◆ Work request ◆
All of the data below is to be written out again exactly.

Extracted data entries:
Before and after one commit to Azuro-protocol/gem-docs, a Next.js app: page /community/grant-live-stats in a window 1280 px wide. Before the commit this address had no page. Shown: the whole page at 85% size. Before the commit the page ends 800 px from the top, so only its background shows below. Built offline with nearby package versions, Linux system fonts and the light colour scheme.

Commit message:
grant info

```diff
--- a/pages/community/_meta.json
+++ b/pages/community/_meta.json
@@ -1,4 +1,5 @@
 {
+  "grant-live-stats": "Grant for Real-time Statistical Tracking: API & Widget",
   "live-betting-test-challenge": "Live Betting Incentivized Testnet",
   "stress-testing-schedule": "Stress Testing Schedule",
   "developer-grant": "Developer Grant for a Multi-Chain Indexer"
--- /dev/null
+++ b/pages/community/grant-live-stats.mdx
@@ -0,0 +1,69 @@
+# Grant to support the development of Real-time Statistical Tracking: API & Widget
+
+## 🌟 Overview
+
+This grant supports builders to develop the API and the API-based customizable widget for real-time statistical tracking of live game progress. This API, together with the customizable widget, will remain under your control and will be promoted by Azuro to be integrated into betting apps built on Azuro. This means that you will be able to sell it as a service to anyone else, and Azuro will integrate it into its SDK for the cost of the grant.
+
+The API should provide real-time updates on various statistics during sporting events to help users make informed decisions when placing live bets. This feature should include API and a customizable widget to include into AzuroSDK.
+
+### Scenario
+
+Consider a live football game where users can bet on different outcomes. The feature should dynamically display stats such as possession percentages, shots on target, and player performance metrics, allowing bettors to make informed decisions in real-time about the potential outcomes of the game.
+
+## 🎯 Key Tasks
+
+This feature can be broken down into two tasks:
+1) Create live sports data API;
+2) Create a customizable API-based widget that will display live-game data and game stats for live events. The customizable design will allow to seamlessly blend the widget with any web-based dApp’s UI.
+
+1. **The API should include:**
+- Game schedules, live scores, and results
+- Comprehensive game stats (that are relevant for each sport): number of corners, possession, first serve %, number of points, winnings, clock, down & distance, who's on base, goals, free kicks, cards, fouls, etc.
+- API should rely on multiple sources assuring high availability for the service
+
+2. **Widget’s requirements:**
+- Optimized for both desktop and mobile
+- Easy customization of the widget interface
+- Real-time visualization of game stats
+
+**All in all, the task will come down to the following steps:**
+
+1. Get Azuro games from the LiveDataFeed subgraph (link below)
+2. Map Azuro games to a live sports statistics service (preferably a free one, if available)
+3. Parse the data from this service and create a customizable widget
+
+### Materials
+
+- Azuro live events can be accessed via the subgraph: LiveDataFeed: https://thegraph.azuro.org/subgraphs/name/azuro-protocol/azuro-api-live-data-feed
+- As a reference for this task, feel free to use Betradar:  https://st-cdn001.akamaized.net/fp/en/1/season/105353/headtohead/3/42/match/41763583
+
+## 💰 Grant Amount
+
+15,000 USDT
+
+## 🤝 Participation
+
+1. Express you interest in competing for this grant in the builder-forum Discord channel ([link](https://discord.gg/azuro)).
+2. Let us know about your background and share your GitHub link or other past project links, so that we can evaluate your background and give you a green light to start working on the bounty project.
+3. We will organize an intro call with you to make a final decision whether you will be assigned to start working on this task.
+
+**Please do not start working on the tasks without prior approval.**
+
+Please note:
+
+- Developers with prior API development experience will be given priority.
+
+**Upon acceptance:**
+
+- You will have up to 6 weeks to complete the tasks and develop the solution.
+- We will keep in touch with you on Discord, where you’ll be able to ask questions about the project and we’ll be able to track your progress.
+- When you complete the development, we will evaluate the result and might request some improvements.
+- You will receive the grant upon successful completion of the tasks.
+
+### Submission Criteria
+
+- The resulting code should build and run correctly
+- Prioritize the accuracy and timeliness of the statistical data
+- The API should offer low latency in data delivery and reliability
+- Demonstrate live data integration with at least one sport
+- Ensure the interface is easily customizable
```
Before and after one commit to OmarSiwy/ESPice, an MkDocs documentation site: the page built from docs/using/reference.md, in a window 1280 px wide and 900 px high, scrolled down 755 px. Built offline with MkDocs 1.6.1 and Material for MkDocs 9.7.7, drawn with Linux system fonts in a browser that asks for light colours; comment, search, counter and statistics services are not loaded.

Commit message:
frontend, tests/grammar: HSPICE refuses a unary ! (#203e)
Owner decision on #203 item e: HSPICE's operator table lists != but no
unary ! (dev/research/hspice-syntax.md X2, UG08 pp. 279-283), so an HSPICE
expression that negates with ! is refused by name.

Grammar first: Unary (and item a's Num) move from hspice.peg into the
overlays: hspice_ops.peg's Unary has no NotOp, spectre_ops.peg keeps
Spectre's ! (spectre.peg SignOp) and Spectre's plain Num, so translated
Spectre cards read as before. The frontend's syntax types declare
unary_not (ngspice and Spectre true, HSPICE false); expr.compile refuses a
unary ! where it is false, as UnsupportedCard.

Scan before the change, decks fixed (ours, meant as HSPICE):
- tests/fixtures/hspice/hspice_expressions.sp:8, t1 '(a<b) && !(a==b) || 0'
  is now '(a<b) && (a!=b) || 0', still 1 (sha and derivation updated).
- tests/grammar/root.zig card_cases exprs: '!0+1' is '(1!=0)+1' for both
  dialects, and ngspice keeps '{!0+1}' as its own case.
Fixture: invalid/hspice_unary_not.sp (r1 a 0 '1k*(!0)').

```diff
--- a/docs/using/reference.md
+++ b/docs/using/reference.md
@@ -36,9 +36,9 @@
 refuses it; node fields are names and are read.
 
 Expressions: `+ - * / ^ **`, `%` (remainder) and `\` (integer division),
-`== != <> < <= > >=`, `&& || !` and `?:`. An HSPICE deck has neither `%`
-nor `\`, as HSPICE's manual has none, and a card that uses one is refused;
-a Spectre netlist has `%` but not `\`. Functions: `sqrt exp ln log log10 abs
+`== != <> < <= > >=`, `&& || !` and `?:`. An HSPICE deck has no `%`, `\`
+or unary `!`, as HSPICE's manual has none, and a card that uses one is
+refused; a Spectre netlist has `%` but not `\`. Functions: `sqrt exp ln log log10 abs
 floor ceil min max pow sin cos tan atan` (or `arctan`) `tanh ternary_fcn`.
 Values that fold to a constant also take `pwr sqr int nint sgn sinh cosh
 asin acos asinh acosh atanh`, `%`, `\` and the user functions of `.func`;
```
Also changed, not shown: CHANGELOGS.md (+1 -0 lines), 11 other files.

◆ Task solution ◆
Before and after one commit to Azuro-protocol/gem-docs, a Next.js app: page /community/grant-live-stats in a window 1280 px wide. Before the commit this address had no page. Shown: the whole page at 85% size. Before the commit the page ends 800 px from the top, so only its background shows below. Built offline with nearby package versions, Linux system fonts and the light colour scheme.

Commit message:
grant info

```diff
--- a/pages/community/_meta.json
+++ b/pages/community/_meta.json
@@ -1,4 +1,5 @@
 {
+  "grant-live-stats": "Grant for Real-time Statistical Tracking: API & Widget",
   "live-betting-test-challenge": "Live Betting Incentivized Testnet",
   "stress-testing-schedule": "Stress Testing Schedule",
   "developer-grant": "Developer Grant for a Multi-Chain Indexer"
--- /dev/null
+++ b/pages/community/grant-live-stats.mdx
@@ -0,0 +1,69 @@
+# Grant to support the development of Real-time Statistical Tracking: API & Widget
+
+## 🌟 Overview
+
+This grant supports builders to develop the API and the API-based customizable widget for real-time statistical tracking of live game progress. This API, together with the customizable widget, will remain under your control and will be promoted by Azuro to be integrated into betting apps built on Azuro. This means that you will be able to sell it as a service to anyone else, and Azuro will integrate it into its SDK for the cost of the grant.
+
+The API should provide real-time updates on various statistics during sporting events to help users make informed decisions when placing live bets. This feature should include API and a customizable widget to include into AzuroSDK.
+
+### Scenario
+
+Consider a live football game where users can bet on different outcomes. The feature should dynamically display stats such as possession percentages, shots on target, and player performance metrics, allowing bettors to make informed decisions in real-time about the potential outcomes of the game.
+
+## 🎯 Key Tasks
+
+This feature can be broken down into two tasks:
+1) Create live sports data API;
+2) Create a customizable API-based widget that will display live-game data and game stats for live events. The customizable design will allow to seamlessly blend the widget with any web-based dApp’s UI.
+
+1. **The API should include:**
+- Game schedules, live scores, and results
+- Comprehensive game stats (that are relevant for each sport): number of corners, possession, first serve %, number of points, winnings, clock, down & distance, who's on base, goals, free kicks, cards, fouls, etc.
+- API should rely on multiple sources assuring high availability for the service
+
+2. **Widget’s requirements:**
+- Optimized for both desktop and mobile
+- Easy customization of the widget interface
+- Real-time visualization of game stats
+
+**All in all, the task will come down to the following steps:**
+
+1. Get Azuro games from the LiveDataFeed subgraph (link below)
+2. Map Azuro games to a live sports statistics service (preferably a free one, if available)
+3. Parse the data from this service and create a customizable widget
+
+### Materials
+
+- Azuro live events can be accessed via the subgraph: LiveDataFeed: https://thegraph.azuro.org/subgraphs/name/azuro-protocol/azuro-api-live-data-feed
+- As a reference for this task, feel free to use Betradar:  https://st-cdn001.akamaized.net/fp/en/1/season/105353/headtohead/3/42/match/41763583
+
+## 💰 Grant Amount
+
+15,000 USDT
+
+## 🤝 Participation
+
+1. Express you interest in competing for this grant in the builder-forum Discord channel ([link](https://discord.gg/azuro)).
+2. Let us know about your background and share your GitHub link or other past project links, so that we can evaluate your background and give you a green light to start working on the bounty project.
+3. We will organize an intro call with you to make a final decision whether you will be assigned to start working on this task.
+
+**Please do not start working on the tasks without prior approval.**
+
+Please note:
+
+- Developers with prior API development experience will be given priority.
+
+**Upon acceptance:**
+
+- You will have up to 6 weeks to complete the tasks and develop the solution.
+- We will keep in touch with you on Discord, where you’ll be able to ask questions about the project and we’ll be able to track your progress.
+- When you complete the development, we will evaluate the result and might request some improvements.
+- You will receive the grant upon successful completion of the tasks.
+
+### Submission Criteria
+
+- The resulting code should build and run correctly
+- Prioritize the accuracy and timeliness of the statistical data
+- The API should offer low latency in data delivery and reliability
+- Demonstrate live data integration with at least one sport
+- Ensure the interface is easily customizable
```
Before and after one commit to OmarSiwy/ESPice, an MkDocs documentation site: the page built from docs/using/reference.md, in a window 1280 px wide and 900 px high, scrolled down 755 px. Built offline with MkDocs 1.6.1 and Material for MkDocs 9.7.7, drawn with Linux system fonts in a browser that asks for light colours; comment, search, counter and statistics services are not loaded.

Commit message:
frontend, tests/grammar: HSPICE refuses a unary ! (#203e)
Owner decision on #203 item e: HSPICE's operator table lists != but no
unary ! (dev/research/hspice-syntax.md X2, UG08 pp. 279-283), so an HSPICE
expression that negates with ! is refused by name.

Grammar first: Unary (and item a's Num) move from hspice.peg into the
overlays: hspice_ops.peg's Unary has no NotOp, spectre_ops.peg keeps
Spectre's ! (spectre.peg SignOp) and Spectre's plain Num, so translated
Spectre cards read as before. The frontend's syntax types declare
unary_not (ngspice and Spectre true, HSPICE false); expr.compile refuses a
unary ! where it is false, as UnsupportedCard.

Scan before the change, decks fixed (ours, meant as HSPICE):
- tests/fixtures/hspice/hspice_expressions.sp:8, t1 '(a<b) && !(a==b) || 0'
  is now '(a<b) && (a!=b) || 0', still 1 (sha and derivation updated).
- tests/grammar/root.zig card_cases exprs: '!0+1' is '(1!=0)+1' for both
  dialects, and ngspice keeps '{!0+1}' as its own case.
Fixture: invalid/hspice_unary_not.sp (r1 a 0 '1k*(!0)').

```diff
--- a/docs/using/reference.md
+++ b/docs/using/reference.md
@@ -36,9 +36,9 @@
 refuses it; node fields are names and are read.
 
 Expressions: `+ - * / ^ **`, `%` (remainder) and `\` (integer division),
-`== != <> < <= > >=`, `&& || !` and `?:`. An HSPICE deck has neither `%`
-nor `\`, as HSPICE's manual has none, and a card that uses one is refused;
-a Spectre netlist has `%` but not `\`. Functions: `sqrt exp ln log log10 abs
+`== != <> < <= > >=`, `&& || !` and `?:`. An HSPICE deck has no `%`, `\`
+or unary `!`, as HSPICE's manual has none, and a card that uses one is
+refused; a Spectre netlist has `%` but not `\`. Functions: `sqrt exp ln log log10 abs
 floor ceil min max pow sin cos tan atan` (or `arctan`) `tanh ternary_fcn`.
 Values that fold to a constant also take `pwr sqr int nint sgn sinh cosh
 asin acos asinh acosh atanh`, `%`, `\` and the user functions of `.func`;
```
Also changed, not shown: CHANGELOGS.md (+1 -0 lines), 11 other files.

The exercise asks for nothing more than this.